|Bruce + Jana photo credit|
Thomas Dolby is coming to Ferndale’s Magic Bag Theater (moved Royal Oak Music Theater) this Sunday with a trifecta of a show. Part film, Q & A and concert performance, his tour is the culmination of Thomas taking his music and creativity to the next level and giving his fans a truly unique experience. Being a fan of Thomas Dolby since the early 80’s and having continued to follow his career, talking with him I found him to be amiable while dropping hints of his tremendous talent and intellect.
MCB: Your almost midway through the tour, how has it been going?
TD: It’s going very well. There are 3 parts to the show. The first part is the film portion, the middle part is a Q & A with special guests and the last part is made up of songs. It’s quite a well-rounded program and while people don’t know quite to expect from this kind of show it seems to be working rather well.
MCB: I read that you really like playing the Detroit area, what do you like about it?
TD: I am very fond of Detroit. I like the people and I think it’s a good city. The sadness I have about my lighthouse, there’s a similarity to Detroit. And despite the best efforts, I see the city struggling. I see a sort of kindred spirit there.
MCB: Can you tell me more about the show on Sunday?
TD: Yes, I’m going to be interviewed by a graphic artist, Paul Sizer, who has worked with me on the graphics and game that I’ve done for this album and he’s a fascinating artist. We do a Q & A section in the middle of the show where I’ve had local people at each tour stop interview me. The feel of it is kind of like Inside the Actors Studio and we go off in a conversation that way. Also, onstage with me is Blake Leyh, a very fine sound designer, and between us we do the score and live sound effects for the film.
MCB: When I’ve seen you play in the past you told anecdotes about your life, but this time it seems you’re getting more personal with the audience this tour, why and what has the response been?
TD: Well, with the the film is more of a collective comment. It’s very impressionistic, with 6 songs drawn from my entire catalog during it. It really kind of explains how I am very strongly influenced by geography, history and the environment of where I live and the atmosphere. I don’t try to explain it documentary style, it’s more poetic. I think I make it loose enough for people to impose their own memories in with it. It’s really an exploration of my childhood memories of the lighthouse but with other interesting stories linked in. For example, the lighthouse crops up in the case of a most famous UFO sighting.
MCB: You’ve always been a tinkerer where does that come from?
TD: Yes, well I have a short attention span. I’m not a scientist, I just like flashes of creative exploration like when I play around with devices. I love messing around with new things. I think the fact that I chose film this time around as the medium of this piece is a reflection me toying with technology that has become very accessible. Equipment that used to be very expensive has now come down to street level and that’s a great opportunity for me to plunge in and fool around and see what I can do with it. It’s the same case with music, suddenly you can make a record without a music label and a budget.

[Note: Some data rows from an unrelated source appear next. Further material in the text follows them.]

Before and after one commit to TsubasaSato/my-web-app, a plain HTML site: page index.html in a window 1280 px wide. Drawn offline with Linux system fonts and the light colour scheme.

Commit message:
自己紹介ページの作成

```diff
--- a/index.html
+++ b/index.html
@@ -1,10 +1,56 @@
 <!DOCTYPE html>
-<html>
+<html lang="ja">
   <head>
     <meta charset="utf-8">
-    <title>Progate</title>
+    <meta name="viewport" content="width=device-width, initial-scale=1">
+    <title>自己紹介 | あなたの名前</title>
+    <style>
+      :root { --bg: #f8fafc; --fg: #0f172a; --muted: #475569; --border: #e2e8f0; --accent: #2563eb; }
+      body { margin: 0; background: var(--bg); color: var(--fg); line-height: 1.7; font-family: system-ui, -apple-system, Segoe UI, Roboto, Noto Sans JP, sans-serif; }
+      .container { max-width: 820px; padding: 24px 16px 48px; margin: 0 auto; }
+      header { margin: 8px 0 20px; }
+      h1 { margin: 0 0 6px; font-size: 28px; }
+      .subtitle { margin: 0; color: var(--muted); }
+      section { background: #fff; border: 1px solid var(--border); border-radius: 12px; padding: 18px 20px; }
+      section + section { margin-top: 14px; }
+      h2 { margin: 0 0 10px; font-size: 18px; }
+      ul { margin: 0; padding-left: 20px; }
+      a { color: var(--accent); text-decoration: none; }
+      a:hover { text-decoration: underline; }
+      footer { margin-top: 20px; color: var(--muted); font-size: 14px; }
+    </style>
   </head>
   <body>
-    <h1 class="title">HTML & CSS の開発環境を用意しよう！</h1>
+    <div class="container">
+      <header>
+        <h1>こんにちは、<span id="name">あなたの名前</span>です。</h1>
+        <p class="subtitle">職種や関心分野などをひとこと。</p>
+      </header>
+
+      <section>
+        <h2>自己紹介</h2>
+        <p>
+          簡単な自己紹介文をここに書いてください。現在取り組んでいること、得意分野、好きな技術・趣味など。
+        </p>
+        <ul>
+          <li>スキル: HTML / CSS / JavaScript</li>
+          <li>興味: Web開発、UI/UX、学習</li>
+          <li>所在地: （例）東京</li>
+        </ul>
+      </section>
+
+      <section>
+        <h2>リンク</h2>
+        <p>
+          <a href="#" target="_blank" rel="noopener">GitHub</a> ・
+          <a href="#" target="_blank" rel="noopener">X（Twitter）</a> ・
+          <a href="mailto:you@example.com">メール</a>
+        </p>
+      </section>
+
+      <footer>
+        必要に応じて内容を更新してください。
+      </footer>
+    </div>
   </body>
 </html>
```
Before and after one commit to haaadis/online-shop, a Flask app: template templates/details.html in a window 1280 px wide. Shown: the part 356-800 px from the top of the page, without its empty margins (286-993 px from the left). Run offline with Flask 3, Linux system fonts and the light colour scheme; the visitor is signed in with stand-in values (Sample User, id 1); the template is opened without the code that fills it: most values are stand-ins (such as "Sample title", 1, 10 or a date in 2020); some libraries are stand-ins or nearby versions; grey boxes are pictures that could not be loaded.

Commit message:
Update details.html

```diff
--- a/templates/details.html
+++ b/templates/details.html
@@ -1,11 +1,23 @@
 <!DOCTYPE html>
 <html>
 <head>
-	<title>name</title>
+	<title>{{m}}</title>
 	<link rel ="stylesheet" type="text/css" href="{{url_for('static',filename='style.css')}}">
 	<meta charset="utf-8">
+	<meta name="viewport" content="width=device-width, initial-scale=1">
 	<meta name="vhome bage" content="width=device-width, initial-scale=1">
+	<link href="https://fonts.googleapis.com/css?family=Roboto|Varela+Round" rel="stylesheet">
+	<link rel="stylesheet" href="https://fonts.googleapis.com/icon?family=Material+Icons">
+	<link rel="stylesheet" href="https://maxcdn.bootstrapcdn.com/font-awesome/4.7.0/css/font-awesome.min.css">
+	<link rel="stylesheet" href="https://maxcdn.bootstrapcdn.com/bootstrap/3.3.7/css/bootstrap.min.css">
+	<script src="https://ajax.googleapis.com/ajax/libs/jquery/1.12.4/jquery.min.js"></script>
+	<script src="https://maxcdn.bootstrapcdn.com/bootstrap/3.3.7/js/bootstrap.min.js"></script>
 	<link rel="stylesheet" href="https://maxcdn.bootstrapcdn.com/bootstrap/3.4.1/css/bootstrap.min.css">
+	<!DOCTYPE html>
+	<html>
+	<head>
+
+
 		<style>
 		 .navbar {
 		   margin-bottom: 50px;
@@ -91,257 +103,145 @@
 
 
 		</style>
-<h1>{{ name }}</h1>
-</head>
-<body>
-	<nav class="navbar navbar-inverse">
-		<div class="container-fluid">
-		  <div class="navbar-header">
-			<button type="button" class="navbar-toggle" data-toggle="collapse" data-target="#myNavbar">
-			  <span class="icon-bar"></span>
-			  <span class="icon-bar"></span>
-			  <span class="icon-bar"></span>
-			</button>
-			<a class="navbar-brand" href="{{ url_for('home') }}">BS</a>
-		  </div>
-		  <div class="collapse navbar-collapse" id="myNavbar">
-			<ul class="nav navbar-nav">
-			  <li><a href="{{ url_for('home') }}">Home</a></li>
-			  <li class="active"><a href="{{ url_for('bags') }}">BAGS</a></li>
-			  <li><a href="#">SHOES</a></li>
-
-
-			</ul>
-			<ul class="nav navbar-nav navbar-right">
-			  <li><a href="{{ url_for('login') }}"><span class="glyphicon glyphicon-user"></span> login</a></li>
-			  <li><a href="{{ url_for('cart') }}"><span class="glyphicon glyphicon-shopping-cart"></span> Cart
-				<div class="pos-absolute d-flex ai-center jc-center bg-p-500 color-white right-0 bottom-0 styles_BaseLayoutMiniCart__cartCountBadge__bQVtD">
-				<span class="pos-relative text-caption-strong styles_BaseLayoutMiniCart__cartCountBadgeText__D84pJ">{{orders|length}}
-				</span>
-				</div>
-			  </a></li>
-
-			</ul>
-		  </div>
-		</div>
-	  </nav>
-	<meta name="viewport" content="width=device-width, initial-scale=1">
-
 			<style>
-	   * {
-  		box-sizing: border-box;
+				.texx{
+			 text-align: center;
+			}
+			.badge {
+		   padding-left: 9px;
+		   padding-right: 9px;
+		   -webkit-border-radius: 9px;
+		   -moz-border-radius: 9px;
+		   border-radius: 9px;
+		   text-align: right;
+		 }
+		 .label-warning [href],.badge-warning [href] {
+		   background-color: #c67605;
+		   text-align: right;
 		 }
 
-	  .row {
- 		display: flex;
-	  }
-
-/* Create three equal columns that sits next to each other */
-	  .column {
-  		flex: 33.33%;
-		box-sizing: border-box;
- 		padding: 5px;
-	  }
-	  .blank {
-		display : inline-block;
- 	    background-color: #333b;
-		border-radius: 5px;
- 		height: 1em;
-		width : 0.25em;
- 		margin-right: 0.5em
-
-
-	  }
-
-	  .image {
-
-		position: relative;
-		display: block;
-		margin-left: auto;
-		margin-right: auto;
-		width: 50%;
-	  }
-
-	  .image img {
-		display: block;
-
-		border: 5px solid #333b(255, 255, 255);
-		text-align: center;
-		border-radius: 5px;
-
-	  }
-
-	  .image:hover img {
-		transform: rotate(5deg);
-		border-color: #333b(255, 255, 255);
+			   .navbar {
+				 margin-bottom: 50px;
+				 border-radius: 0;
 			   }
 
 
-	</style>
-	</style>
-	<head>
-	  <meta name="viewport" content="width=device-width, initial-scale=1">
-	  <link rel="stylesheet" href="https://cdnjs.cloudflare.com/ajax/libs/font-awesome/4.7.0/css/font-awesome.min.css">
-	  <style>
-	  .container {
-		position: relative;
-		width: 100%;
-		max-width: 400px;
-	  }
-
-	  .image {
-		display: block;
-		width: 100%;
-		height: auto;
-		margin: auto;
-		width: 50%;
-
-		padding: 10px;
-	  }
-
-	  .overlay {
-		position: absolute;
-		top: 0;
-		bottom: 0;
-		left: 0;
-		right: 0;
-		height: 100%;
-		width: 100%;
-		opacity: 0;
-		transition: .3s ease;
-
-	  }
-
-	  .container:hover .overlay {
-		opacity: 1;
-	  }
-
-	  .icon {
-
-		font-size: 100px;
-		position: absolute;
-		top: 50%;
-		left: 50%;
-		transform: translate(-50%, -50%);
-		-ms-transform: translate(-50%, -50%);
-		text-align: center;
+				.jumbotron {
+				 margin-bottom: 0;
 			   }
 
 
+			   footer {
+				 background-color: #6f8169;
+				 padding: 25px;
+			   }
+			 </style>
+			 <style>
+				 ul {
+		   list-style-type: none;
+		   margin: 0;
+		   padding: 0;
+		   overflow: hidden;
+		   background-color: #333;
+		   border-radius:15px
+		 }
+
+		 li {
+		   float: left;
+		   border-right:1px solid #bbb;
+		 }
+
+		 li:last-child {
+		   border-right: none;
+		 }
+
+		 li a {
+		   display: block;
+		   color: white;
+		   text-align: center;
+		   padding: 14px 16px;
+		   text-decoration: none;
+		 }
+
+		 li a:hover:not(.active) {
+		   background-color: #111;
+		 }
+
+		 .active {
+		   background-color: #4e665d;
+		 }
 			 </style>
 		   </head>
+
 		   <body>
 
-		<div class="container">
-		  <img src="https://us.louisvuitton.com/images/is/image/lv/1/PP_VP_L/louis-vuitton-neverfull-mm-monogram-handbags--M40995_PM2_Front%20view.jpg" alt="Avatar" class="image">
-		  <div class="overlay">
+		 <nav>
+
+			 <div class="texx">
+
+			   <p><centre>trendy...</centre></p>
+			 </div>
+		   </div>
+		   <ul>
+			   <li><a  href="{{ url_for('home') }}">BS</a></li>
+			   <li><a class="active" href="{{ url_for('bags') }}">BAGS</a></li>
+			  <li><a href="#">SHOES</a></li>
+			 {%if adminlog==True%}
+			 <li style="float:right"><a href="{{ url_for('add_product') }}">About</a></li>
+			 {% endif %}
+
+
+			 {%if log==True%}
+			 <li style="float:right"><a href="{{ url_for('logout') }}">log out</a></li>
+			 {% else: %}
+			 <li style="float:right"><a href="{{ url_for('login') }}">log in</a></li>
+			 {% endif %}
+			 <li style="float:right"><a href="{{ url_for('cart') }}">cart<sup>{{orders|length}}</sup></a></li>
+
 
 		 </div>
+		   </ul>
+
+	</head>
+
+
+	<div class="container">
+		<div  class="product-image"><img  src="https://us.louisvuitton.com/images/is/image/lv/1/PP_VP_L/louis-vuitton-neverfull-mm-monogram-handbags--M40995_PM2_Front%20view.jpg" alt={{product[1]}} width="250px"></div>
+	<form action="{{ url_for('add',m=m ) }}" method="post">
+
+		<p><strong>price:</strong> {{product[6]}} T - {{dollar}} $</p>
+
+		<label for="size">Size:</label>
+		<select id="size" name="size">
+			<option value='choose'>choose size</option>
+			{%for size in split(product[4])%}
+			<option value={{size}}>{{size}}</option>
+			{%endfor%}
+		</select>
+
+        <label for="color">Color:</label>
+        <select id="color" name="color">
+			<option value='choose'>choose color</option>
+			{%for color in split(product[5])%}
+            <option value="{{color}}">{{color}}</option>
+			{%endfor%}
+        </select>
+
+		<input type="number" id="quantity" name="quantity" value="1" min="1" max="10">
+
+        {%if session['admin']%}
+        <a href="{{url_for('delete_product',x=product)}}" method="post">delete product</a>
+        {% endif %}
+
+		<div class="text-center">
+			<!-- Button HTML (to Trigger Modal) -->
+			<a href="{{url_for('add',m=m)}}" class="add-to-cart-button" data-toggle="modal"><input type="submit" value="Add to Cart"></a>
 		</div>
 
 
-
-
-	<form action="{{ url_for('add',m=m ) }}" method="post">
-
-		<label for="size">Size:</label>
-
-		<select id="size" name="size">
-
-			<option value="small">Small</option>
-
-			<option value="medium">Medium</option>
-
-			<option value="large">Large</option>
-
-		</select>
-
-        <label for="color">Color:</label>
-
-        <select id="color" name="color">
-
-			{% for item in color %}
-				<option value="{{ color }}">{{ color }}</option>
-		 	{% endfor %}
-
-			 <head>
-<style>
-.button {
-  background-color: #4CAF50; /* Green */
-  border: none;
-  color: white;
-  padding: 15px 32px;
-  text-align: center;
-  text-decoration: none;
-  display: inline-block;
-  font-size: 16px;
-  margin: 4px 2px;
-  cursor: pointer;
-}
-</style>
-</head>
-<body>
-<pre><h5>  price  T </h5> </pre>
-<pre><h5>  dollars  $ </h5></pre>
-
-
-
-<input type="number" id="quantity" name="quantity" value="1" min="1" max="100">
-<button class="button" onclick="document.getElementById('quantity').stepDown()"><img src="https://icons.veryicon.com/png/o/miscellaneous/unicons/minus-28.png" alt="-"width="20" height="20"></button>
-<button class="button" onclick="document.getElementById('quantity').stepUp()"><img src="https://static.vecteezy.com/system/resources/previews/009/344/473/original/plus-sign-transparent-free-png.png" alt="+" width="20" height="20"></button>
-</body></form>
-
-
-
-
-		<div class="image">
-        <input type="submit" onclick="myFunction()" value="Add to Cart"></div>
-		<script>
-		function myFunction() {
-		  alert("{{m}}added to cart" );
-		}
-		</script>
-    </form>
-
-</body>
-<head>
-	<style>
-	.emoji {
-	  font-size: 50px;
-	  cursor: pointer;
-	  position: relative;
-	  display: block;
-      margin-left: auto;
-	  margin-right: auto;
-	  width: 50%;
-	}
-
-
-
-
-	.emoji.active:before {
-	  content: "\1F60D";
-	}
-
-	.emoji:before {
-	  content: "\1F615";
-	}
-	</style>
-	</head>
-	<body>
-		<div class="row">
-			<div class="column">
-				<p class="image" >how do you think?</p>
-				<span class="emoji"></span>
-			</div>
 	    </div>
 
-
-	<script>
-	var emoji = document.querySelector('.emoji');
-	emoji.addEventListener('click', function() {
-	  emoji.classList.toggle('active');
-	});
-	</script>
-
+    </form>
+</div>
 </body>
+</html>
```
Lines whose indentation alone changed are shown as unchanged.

MCB: Is there a downside to getting tools and technology freely into the hands of everybody?
TD: With the arrival of an affordable technology it may not fill in the fundamentals. With Garageband in 10 minutes you can feel like you’re making some sophisticated music. The problem is there are 10,000 other people in the world making that same exact combination of loops and thinking they are making brilliant music as well. So it does unleash a lot of mediocrity, but you have to believe it’s going reveal a diamond in the rough. To find it you have to go underneath it. Kids have an amazing ability to drill down into a world like this and come up with a new way of using it that has never been done. They are making amazing sounds I’ve never heard before.
MCB: I see 2 sides to you one very social and the other a more desolate person…
TD: Desolate is may be too strong a word but I do like my solitude and my own company. When I am up on stage I’m a bit of an exhibitionist but ‘m actually quite introverted.
MCB: You have had chart topping hits, successful business ventures, and more. What do you tell young people today about what defines a satisfying life?
TD: Getting yourself into a position where you can pursue your art and your creativity without being at the whim of a label or an individual is the idea of success for me. So many people, in order to pay for the privilege of being an artist sort have to bite the bullet and make compromises that fit somebody else’s definitions. I’ve been working the last 5 -6 years on what I want to without paying heed from others. That to me is success and I wouldn’t trade it off for being one’s errand boy while having a lot of commercial success and making a ton of money. I always set off to emulate my heroes growing up, people like Captain Beefhart, Dan Hicks and Joni Mitchell. These were people that were not at the top of the charts but were still highly acclaimed. I feel I’m at the point in my life where I’m doing exactly the work I want to do while also doing some of the best work of my career.
MCB: What’s next for you after the tour?
TD: I really don’t have a clue yet. I feel I’ve been very self-centered the past years, my album, my tour. I think I’m due for some collaboration, maybe work with some contemporary artists. In the old days I did this with Prefab Sprout and others. I feel it really enriched me as an artist in the 80’s and 90’s.
This post by Mikel OD of MPAD Media